▶ **ASSIGNMENT**
Drop the pictures from the entries below, then reproduce the rest exactly.

BEGIN EXTRACTED DATA

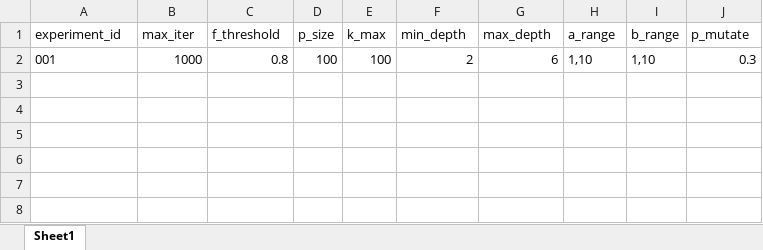
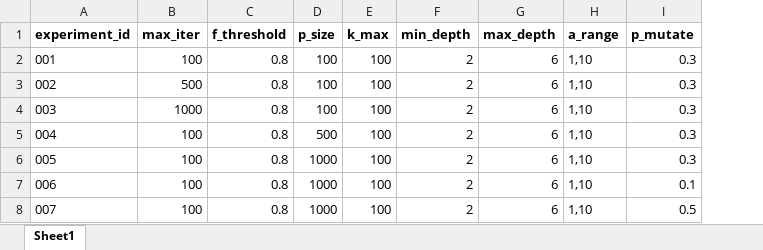
Before and after one commit to mukeswebrian/prime_number_generating_Genetic_Program, an Excel workbook: experiment_list.xlsx, sheet Sheet1, drawn as a sheet; values as stored, in another font and other column widths than the file's, no borders; removed rows and columns are numbered as before the commit, all else as after; the diff names each change by its address in the sheet, - before the commit and + after, or states it on an @@ line.

```diff
--- a/experiment_list.xlsx (sheet Sheet1)
+++ b/experiment_list.xlsx (sheet Sheet1)
-column I (b_range), row 2: 1,10
-A1:H1 bold: off
+A1:H1 bold: on
-I1 bold: off
+I1 bold: on
-B2 (max_iter): 1000
+B2 (max_iter): 100
+row 3: 002 | 500 | 0.8 | 100 | 100 | 2 | 6 | 1,10 | 0.3
+row 4: 003 | 1000 | 0.8 | 100 | 100 | 2 | 6 | 1,10 | 0.3
+row 5: 004 | 100 | 0.8 | 500 | 100 | 2 | 6 | 1,10 | 0.3
+row 6: 005 | 100 | 0.8 | 1000 | 100 | 2 | 6 | 1,10 | 0.3
+row 7: 006 | 100 | 0.8 | 1000 | 100 | 2 | 6 | 1,10 | 0.1
+row 8: 007 | 100 | 0.8 | 1000 | 100 | 2 | 6 | 1,10 | 0.5
```
Also changed, not shown: 8 other files.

END EXTRACTED DATA

▶ **COMPLETED TASK**
Before and after one commit to mukeswebrian/prime_number_generating_Genetic_Program, an Excel workbook: experiment_list.xlsx, sheet Sheet1, drawn as a sheet; values as stored, in another font and other column widths than the file's, no borders; removed rows and columns are numbered as before the commit, all else as after; the diff names each change by its address in the sheet, - before the commit and + after, or states it on an @@ line.

```diff
--- a/experiment_list.xlsx (sheet Sheet1)
+++ b/experiment_list.xlsx (sheet Sheet1)
-column I (b_range), row 2: 1,10
-A1:H1 bold: off
+A1:H1 bold: on
-I1 bold: off
+I1 bold: on
-B2 (max_iter): 1000
+B2 (max_iter): 100
+row 3: 002 | 500 | 0.8 | 100 | 100 | 2 | 6 | 1,10 | 0.3
+row 4: 003 | 1000 | 0.8 | 100 | 100 | 2 | 6 | 1,10 | 0.3
+row 5: 004 | 100 | 0.8 | 500 | 100 | 2 | 6 | 1,10 | 0.3
+row 6: 005 | 100 | 0.8 | 1000 | 100 | 2 | 6 | 1,10 | 0.3
+row 7: 006 | 100 | 0.8 | 1000 | 100 | 2 | 6 | 1,10 | 0.1
+row 8: 007 | 100 | 0.8 | 1000 | 100 | 2 | 6 | 1,10 | 0.5
```
Also changed, not shown: 8 other files.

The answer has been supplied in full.